In a survey conducted by the Center for Study of Responsive Law, twenty of the largest unions and twenty of the largest U.S. Chartered corporations were asked the following simple question on three separate occasions:
Do you think it desirable to have your CEO and/or your president at your annual shareholders meetings stand up on the stage and, in the name of your company (not your diverse board of directors), pledge allegiance to our flag that is completed by the ringing phrase "with liberty and justice for all?"
In this survey, nine of the twenty unions replied that they do "pledge allegiance to the flag ...with liberty and justice for all" or, as a substitute, sing the national anthem.
Only two of the twenty corporations -- Chevron and Walmart -- responded with an explanation of their company's view of patriotism, but declined to respond directly to the question. Some of the companies that chose not to respond are: Apple, GE, GM, Verizon, J.P. Morgan Chase and Co., AT&T, Ford, ExxonMobil, Bank of America and others.
See nader.org for the full list of companies and unions that were sent the letter, including which ones that responded and which did not.
Back in 1996, a similar survey was sent to 100 of the largest chartered corporations. Thirty-four of them responded, and all but one explained why they declined to say the Pledge of Allegiance at their annual shareholders meeting. (Federated Department Stores was the only company that embraced the idea.) Many of the corporations misconstrued the request by explaining that it might offend foreign nationals who might be on their boards of Directors. (The request was crystal clear; it was to have the CEO stand up and pledge allegiance on behalf of their U.S. chartered corporation... ) After all, it's these very CEOs who want their American companies to be treated as "persons" under our constitution in order to retain and expand their powerful privileges and immunities.
In an age of increased jingoism about freedom and American ideals, the comparative yardsticks of patriotism should be applied frequently and meticulously to the large U.S. corporations that rove the world seeking advantages from other countries, to the detriment of the United States.
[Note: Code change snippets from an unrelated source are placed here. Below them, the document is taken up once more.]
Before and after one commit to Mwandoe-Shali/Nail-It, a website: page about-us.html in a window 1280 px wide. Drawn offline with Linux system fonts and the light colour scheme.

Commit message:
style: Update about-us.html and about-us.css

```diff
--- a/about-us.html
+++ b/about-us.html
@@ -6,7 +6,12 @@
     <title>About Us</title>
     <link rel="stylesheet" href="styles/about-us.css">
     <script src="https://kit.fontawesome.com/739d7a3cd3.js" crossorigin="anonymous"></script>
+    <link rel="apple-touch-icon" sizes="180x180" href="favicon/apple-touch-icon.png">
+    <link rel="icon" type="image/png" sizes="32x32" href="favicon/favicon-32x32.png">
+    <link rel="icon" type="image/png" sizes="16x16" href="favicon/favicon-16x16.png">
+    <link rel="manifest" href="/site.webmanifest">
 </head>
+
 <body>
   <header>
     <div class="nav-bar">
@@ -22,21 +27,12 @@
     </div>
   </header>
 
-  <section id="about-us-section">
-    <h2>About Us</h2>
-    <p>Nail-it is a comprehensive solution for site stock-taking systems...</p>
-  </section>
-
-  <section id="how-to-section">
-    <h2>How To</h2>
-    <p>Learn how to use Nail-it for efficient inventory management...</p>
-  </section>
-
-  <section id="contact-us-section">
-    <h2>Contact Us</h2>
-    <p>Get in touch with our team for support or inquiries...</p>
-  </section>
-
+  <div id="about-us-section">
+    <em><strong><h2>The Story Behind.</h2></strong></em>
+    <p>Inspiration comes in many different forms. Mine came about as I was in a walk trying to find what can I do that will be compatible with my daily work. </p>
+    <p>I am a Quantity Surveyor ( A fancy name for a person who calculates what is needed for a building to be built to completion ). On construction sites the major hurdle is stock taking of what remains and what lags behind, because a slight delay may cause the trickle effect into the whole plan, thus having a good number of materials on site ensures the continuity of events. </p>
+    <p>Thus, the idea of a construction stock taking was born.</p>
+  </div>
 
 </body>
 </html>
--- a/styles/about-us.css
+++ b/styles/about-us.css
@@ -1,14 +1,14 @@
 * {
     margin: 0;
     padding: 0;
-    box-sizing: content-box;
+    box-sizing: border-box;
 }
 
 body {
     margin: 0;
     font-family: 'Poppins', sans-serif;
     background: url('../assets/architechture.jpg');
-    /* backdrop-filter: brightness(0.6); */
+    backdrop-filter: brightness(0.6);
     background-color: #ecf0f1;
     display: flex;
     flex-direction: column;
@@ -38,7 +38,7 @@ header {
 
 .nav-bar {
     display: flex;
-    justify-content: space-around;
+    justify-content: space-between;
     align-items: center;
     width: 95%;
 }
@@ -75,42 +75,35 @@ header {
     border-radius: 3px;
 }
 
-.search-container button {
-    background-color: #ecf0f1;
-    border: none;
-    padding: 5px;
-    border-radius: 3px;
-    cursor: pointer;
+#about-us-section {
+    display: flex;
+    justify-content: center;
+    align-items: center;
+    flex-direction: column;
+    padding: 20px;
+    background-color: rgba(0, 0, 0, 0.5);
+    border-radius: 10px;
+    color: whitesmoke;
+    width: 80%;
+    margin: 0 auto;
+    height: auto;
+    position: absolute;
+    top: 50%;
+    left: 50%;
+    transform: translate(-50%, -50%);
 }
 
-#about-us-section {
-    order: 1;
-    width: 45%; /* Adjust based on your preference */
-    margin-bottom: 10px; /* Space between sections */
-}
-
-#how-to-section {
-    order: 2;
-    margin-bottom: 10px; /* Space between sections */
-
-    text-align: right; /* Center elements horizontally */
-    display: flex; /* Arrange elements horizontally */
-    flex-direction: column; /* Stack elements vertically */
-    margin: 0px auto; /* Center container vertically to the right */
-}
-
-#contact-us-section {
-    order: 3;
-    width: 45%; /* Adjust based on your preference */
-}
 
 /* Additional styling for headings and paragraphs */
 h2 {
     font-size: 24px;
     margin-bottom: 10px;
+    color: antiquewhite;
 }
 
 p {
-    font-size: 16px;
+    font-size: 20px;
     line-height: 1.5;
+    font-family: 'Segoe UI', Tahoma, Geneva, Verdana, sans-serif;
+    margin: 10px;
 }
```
It is our country that chartered them into existence and helped insure their success and survival. And these corporations now wield immense power in our elections, in our economy, over our military and foreign policies, and even in how we spend time with our friends and families.
The 4th of July is an ideal time to call out these runaway corporate giants who exploit the patriotic sensibilities of Americans for profit and, in wars, for profiteering, but decline to be held to any patriotic expectations or standards of their own.
(Autographed copies of my latest book Told You So: The Big Book of Weekly Columns are available at Told-You-So.com)